Some of you may have heard the news that my younger sister Lyz and her husband Braden recently had a baby! Little Ava was born on April 9th into a family filled with love and hope and joy. Beth and I are looking forward to meeting Ava when they come to Southern California this June!
This has brought back so many memories for me! I remember when both of our boys were born, both under circumstances that were both similar and different. Cameron was a day ahead of schedule, and so much of what happened was fast and surprising and beautiful and – speaking only for myself – ever-so-slightly nauseating.
(Note: I mean this in a humorous way that in no way diminishes the beauty of new life.

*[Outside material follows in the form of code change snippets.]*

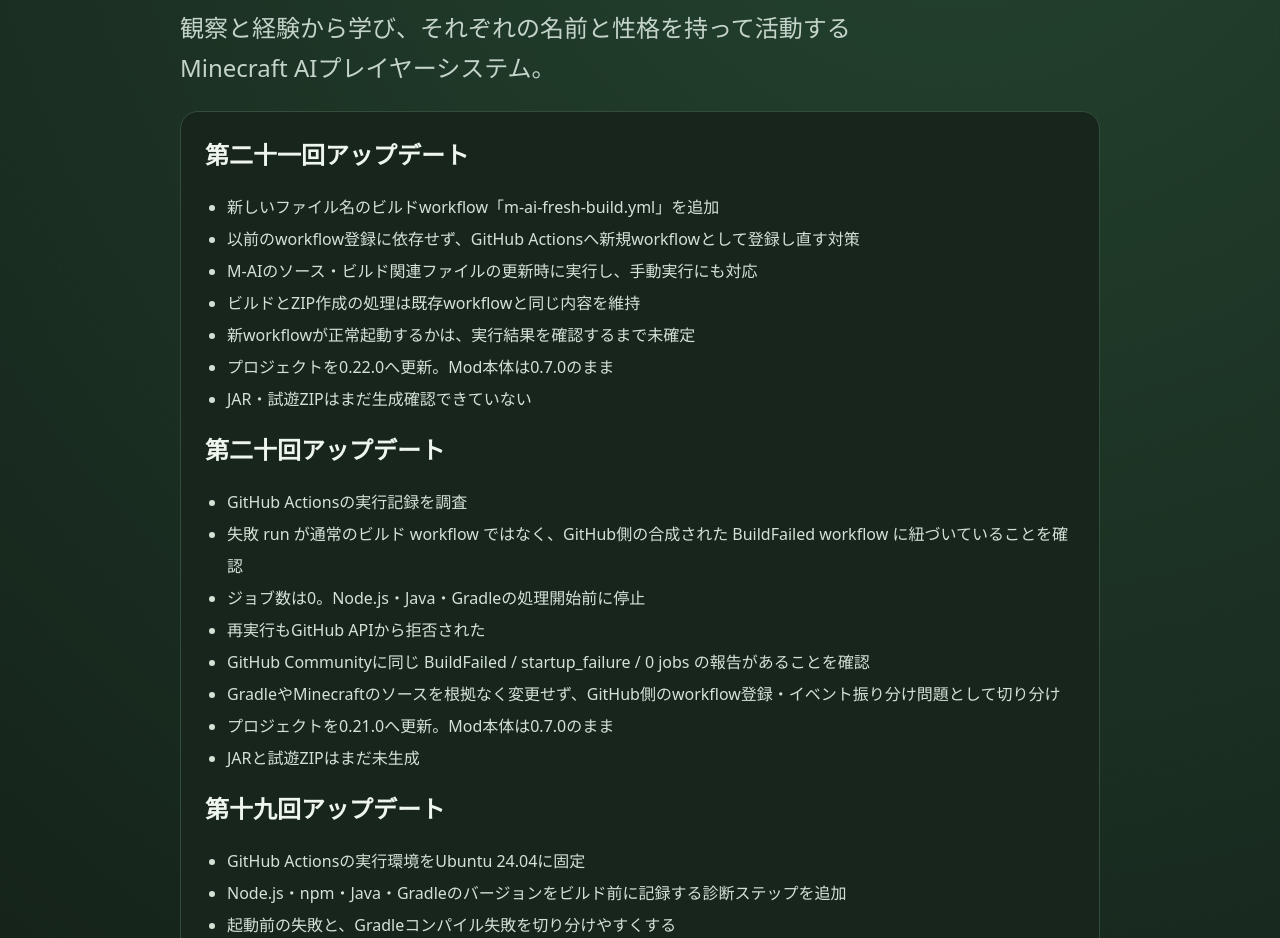
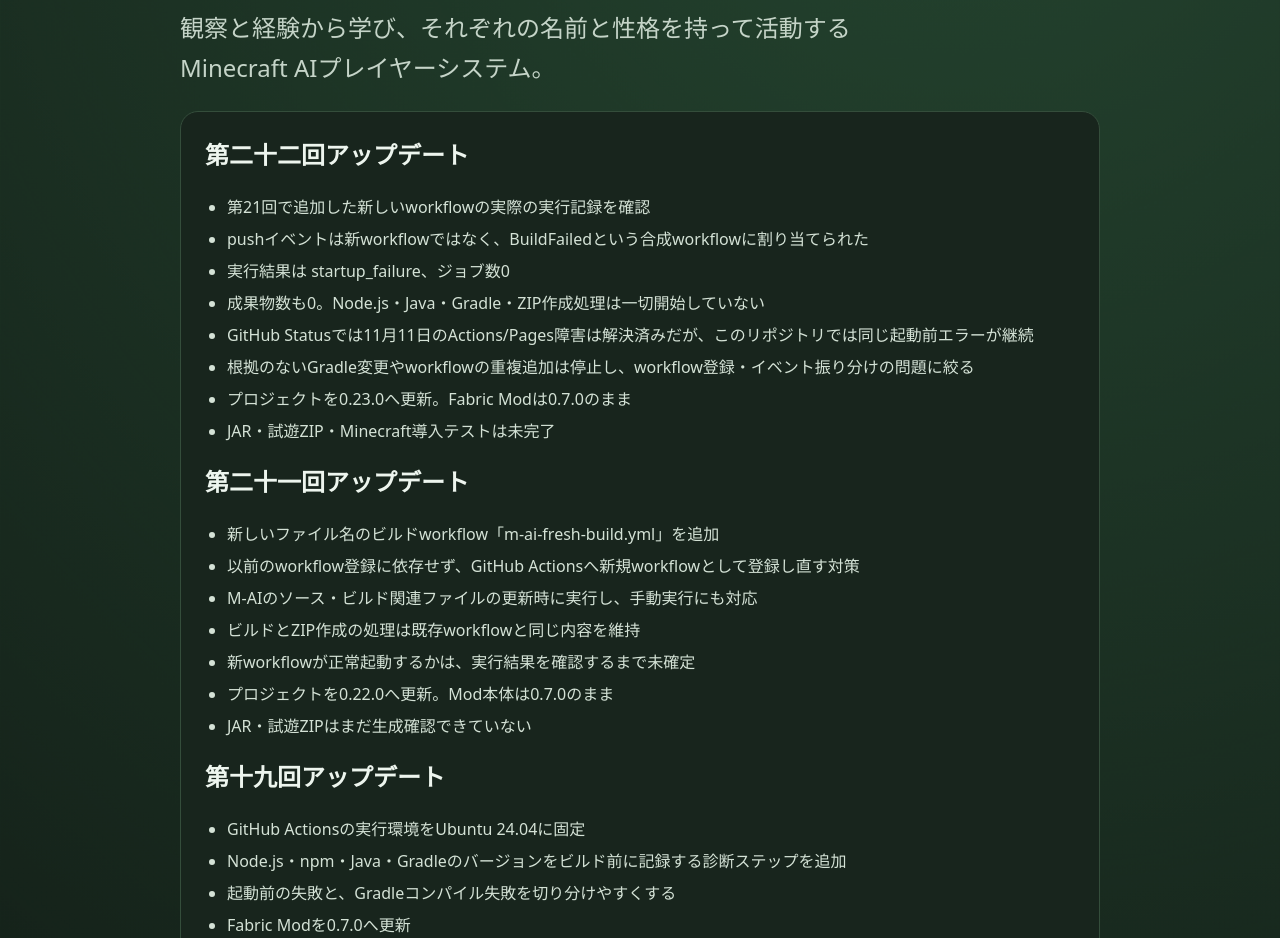
Before and after one commit to TK-SAKUSYA/TK-SAKUSYA.github.io, a website: page M-AI/index.html in a window 1280 px wide. Shown: the part 247-1185 px from the top of the page. Drawn offline with Linux system fonts and the light colour scheme.

Commit message:
M-AI update 22: publish BuildFailed verification

```diff
--- a/M-AI/index.html
+++ b/M-AI/index.html
@@ -22,10 +22,21 @@ small{color:#9eb2a2}
 </head>
 <body>
 <main>
-<span class="tag">EXPERIMENTAL · VERSION 0.22.0</span>
+<span class="tag">EXPERIMENTAL · VERSION 0.23.0</span>
 <h1>M-AI</h1>
 <p class="lead">観察と経験から学び、それぞれの名前と性格を持って活動するMinecraft AIプレイヤーシステム。</p>
 <section class="panel">
+<h2>第二十二回アップデート</h2>
+<ul>
+<li>第21回で追加した新しいworkflowの実際の実行記録を確認</li>
+<li>pushイベントは新workflowではなく、BuildFailedという合成workflowに割り当てられた</li>
+<li>実行結果は startup_failure、ジョブ数0</li>
+<li>成果物数も0。Node.js・Java・Gradle・ZIP作成処理は一切開始していない</li>
+<li>GitHub Statusでは11月11日のActions/Pages障害は解決済みだが、このリポジトリでは同じ起動前エラーが継続</li>
+<li>根拠のないGradle変更やworkflowの重複追加は停止し、workflow登録・イベント振り分けの問題に絞る</li>
+<li>プロジェクトを0.23.0へ更新。Fabric Modは0.7.0のまま</li>
+<li>JAR・試遊ZIP・Minecraft導入テストは未完了</li>
+</ul>
 <h2>第二十一回アップデート</h2>
 <ul>
 <li>新しいファイル名のビルドworkflow「m-ai-fresh-build.yml」を追加</li>
@@ -35,17 +46,6 @@ small{color:#9eb2a2}
 <li>新workflowが正常起動するかは、実行結果を確認するまで未確定</li>
 <li>プロジェクトを0.22.0へ更新。Mod本体は0.7.0のまま</li>
 <li>JAR・試遊ZIPはまだ生成確認できていない</li>
-</ul>
-<h2>第二十回アップデート</h2>
-<ul>
-<li>GitHub Actionsの実行記録を調査</li>
-<li>失敗 run が通常のビルド workflow ではなく、GitHub側の合成された BuildFailed workflow に紐づいていることを確認</li>
-<li>ジョブ数は0。Node.js・Java・Gradleの処理開始前に停止</li>
-<li>再実行もGitHub APIから拒否された</li>
-<li>GitHub Communityに同じ BuildFailed / startup_failure / 0 jobs の報告があることを確認</li>
-<li>GradleやMinecraftのソースを根拠なく変更せず、GitHub側のworkflow登録・イベント振り分け問題として切り分け</li>
-<li>プロジェクトを0.21.0へ更新。Mod本体は0.7.0のまま</li>
-<li>JARと試遊ZIPはまだ未生成</li>
 </ul>
 <h2>第十九回アップデート</h2>
 <ul>
```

Ask me about the story and I’d be happy to share. I’m almost positive that at some point you’ll point at me and laugh.)
Zachary arrived on exactly the scheduled date, though much of the day was spent waiting. The closing moments weren’t quite as planned, though this was more from an abundance of caution than any kind of scare. I’m happy to tell this story, too!
It also brings up a number of memories from my own childhood. Growing up in various suburbs of Los Angeles, I remember riding in my dad’s car – if I remember right, it was an olive green Ford Maverick – with with some kind of news on the radio. And I remember that he had a disturbing number of songs that he could relate to any number of subjects or events or pieces of conversation.

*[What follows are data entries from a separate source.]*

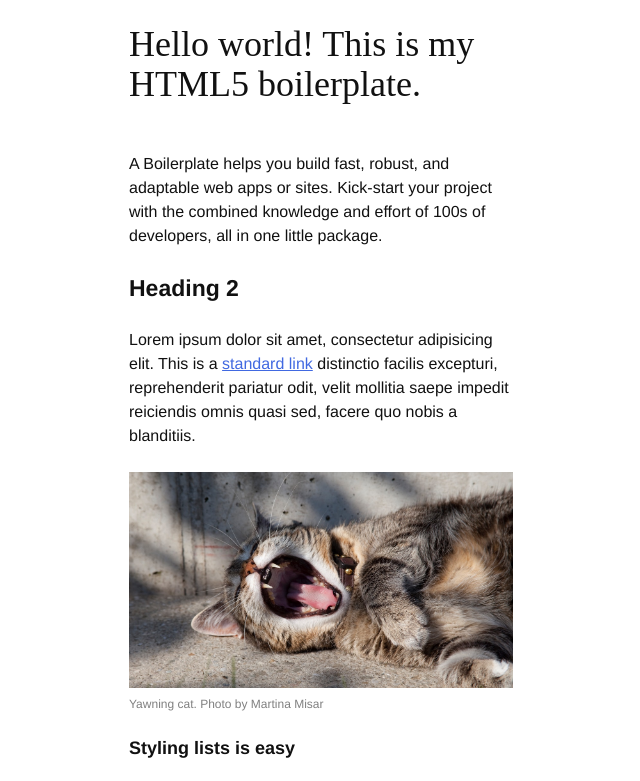
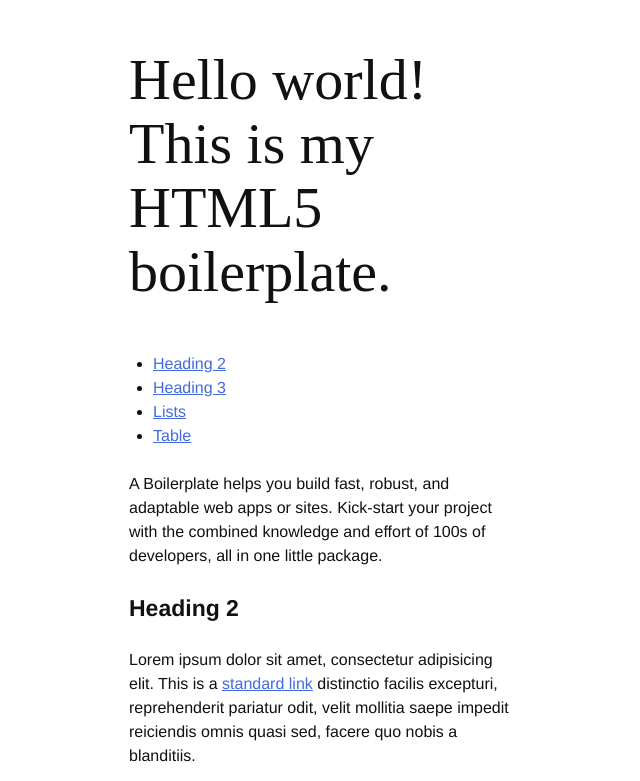
Before and after one commit to mct-ui/html5-boilerplate-PattynRuben, a plain HTML site: page index.html in a window 1280 px wide. Shown: the top 781 px of the page, without its empty margins (319-959 px from the left). Drawn offline with Linux system fonts and the light colour scheme.

Commit message:
afwerking

```diff
--- a/css/screen.css
+++ b/css/screen.css
@@ -4,6 +4,7 @@ html {
   font-family: 'Helvetica Neue', Helvetica, Arial, sans-serif;
   color: #111;
   padding: 24px 24px 0;
+  scroll-behavior: smooth;
 }
 
 body {
@@ -118,3 +119,38 @@ a:hover,
 a:focus {
   color: crimson;
 }
+
+/*
+    Media Queries
+    ---
+    EXAMPLE Media Queries for Responsive Design.
+    These examples override the primary ('mobile first') styles.
+    Modify as content requires.
+*/
+
+/* Extra small devices (portrait phones, less than 576px)
+   No media query since this is the default in Bootstrap
+*/
+
+/* Small devices (landscape phones, 576px and up) */
+@media (min-width: 576px) {
+}
+
+/* Medium devices (tablets, 768px and up) */
+@media (min-width: 768px) {
+  html {
+    padding: 48px 48px 24px;
+  }
+  h1 {
+    font-size: 58px;
+    line-height: 64px;
+  }
+}
+
+/* Large devices (landscape tablets, desktops, 992px and up) */
+@media (min-width: 992px) {
+}
+
+/* Extra large devices (large desktops, 1200px and up) */
+@media (min-width: 1200px) {
+}
--- a/index.html
+++ b/index.html
@@ -17,9 +17,17 @@
     <body>
         <header>
             <h1>Hello world! This is my HTML5 boilerplate.</h1>
+            <nav>
+                <ul>
+                    <li><a href="#heading2">Heading 2</a></li>
+                    <li><a href="#heading3">Heading 3</a></li>
+                    <li><a href="#lists">Lists</a></li>
+                    <li><a href="#table">Table</a></li>
+                </ul>
+            </nav>
             <p>A Boilerplate helps you build fast, robust, and adaptable web apps or sites. Kick-start your project with the combined knowledge and effort of 100s of developers, all in one little package.</p>
         </header>
-        <h2>
+        <h2 id="heading2">
             Heading 2
         </h2>
         <p>
@@ -29,10 +37,10 @@
             <img src="img/yawning-cat.jpeg" alt="This is a picture of a yawning cat">
             <figcaption>Yawning cat. Photo by Martina Misar</figcaption>
         </figure>
-        <h3>
+        <h3 id="heading3">
             Styling lists is easy
         </h3>
-        <ul>
+        <ul id="lists">
             <li>Lorem ipsum dolor sit amet consectetur adipisicing elit. Velit, praesentium.</li>
             <li>Unde iste commodi nesciunt a rem nulla reprehenderit molestiae temporibus!</li>
             <li>At, harum nobis? Reiciendis quod ea, expedita officiis doloribus accusamus?</li>
```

He tells me that this joyful singing came to an abrupt end at some point when – in my ever-youthful innocence – I said to him: “Daddy, please don’t sing.”

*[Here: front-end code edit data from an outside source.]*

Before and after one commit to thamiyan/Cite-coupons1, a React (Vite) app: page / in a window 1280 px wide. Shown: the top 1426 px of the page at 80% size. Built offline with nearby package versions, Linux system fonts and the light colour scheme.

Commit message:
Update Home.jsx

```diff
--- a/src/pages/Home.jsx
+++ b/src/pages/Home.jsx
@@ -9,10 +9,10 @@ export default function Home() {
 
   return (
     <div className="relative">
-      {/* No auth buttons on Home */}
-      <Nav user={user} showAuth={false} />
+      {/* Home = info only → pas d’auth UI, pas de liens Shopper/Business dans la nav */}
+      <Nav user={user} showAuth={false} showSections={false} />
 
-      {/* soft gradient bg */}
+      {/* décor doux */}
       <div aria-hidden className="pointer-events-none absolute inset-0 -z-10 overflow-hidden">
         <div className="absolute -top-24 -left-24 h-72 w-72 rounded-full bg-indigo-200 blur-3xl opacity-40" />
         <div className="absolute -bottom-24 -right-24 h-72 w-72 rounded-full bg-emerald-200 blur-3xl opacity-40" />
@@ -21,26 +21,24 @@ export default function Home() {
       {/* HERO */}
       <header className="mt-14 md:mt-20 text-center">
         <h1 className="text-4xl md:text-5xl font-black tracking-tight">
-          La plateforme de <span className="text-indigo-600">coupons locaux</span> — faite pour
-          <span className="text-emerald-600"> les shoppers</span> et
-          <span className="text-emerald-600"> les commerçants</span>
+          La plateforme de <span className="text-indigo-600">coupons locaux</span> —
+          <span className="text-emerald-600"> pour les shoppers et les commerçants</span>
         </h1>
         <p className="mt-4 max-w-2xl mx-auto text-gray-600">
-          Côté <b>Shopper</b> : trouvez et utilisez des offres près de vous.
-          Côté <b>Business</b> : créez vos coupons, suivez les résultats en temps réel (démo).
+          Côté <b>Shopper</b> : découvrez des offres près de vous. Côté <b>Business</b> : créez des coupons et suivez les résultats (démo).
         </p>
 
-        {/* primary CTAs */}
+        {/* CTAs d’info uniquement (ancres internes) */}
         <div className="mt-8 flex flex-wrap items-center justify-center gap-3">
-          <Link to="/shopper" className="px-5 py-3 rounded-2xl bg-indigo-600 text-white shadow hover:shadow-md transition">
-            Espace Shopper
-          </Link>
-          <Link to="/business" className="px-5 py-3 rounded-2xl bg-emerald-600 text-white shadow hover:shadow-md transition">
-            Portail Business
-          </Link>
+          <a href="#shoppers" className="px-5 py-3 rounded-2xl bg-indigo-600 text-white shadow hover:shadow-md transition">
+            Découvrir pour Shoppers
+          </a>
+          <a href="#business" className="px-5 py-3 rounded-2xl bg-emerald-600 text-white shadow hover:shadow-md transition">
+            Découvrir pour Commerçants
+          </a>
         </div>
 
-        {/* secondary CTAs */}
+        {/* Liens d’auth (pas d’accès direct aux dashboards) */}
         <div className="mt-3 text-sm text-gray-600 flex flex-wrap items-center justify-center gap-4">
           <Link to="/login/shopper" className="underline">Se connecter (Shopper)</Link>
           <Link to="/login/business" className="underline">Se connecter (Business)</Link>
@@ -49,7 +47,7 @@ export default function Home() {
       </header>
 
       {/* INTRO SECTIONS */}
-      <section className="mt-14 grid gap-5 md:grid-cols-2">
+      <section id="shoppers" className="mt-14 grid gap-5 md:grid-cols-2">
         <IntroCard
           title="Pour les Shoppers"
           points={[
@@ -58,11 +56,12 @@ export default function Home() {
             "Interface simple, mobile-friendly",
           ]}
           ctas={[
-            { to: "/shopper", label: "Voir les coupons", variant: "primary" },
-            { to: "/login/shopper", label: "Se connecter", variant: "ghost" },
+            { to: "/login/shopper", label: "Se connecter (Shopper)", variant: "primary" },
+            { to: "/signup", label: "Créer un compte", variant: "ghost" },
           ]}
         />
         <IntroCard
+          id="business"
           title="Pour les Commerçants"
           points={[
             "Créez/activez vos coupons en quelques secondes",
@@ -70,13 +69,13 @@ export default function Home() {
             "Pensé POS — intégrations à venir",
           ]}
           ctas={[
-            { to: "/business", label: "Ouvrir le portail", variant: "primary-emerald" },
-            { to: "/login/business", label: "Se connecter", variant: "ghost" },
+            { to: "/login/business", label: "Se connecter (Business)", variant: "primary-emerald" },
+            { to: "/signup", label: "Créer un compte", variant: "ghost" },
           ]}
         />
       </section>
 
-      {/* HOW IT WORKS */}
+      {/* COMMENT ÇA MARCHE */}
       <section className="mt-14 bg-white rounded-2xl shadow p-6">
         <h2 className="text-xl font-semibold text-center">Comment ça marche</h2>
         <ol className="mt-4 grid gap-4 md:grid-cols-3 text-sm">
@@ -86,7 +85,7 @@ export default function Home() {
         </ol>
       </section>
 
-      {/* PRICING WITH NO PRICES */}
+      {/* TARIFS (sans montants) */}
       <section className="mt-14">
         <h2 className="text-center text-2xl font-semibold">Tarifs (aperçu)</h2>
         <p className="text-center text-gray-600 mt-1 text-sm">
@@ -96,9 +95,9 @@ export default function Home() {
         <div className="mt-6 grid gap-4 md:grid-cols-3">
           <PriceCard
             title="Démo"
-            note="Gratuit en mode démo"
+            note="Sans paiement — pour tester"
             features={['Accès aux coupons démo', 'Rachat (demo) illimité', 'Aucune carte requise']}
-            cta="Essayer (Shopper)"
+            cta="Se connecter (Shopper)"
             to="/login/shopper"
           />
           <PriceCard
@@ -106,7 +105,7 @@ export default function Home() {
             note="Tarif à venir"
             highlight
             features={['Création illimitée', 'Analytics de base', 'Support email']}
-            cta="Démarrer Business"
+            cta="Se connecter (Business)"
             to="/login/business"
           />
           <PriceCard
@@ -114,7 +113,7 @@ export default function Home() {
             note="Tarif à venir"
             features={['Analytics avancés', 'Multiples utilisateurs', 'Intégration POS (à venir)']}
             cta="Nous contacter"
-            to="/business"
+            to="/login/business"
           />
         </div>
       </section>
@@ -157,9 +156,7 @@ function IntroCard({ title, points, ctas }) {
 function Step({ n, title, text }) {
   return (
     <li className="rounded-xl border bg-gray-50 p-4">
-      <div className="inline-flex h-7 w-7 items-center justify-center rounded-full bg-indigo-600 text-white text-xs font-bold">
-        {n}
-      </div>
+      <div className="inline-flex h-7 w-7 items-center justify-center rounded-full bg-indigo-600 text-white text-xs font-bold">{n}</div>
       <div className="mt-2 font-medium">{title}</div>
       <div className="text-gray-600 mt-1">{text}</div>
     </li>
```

And it would be important to note that I now do many of the same things, turning situations or phrases with my children into songs and games and silliness. So far, neither of them have asked me to stop – which tells me they are infinitely better humans than I am.
And isn’t that the hope of us all? If we have the privilege of caring for persons younger than we are, we hope to teach them to be better people than we are. We hope that we might impress upon them the values and priorities that will help them to succeed and to make the world a better place. We hope to aid them in filling out all of our gaps, all of our failures.
We work to give them a foundation on which to build, and we hope that our own experiences and teachings give them footholds from which to reach to the sky.
In a word, we offer them a legacy – not a legacy to be admired and celebrated exclusively (though we may hope for that), but a legacy that is used as that foundation so that they might live into all the hopes we have for them.
Of course, we have benefitted from the legacies of many. We may think of parents or step-parents or grandparents. We may think of teachers or mentors or pastors or directors. We may think of neighbors or friends or celebrities or politicians. We may have been affected in our education, our jobs, our church, or our homes.
I invite you to consider the legacies that have influenced and aided you. I invite you to think about your own legacy. Celebrate that which has made you a better human.
And make a choice. Make a choice to teach and to lead and to influence and to give. Make a choice to love completely and fully. Leave a legacy of love.
May you love your legacy into being…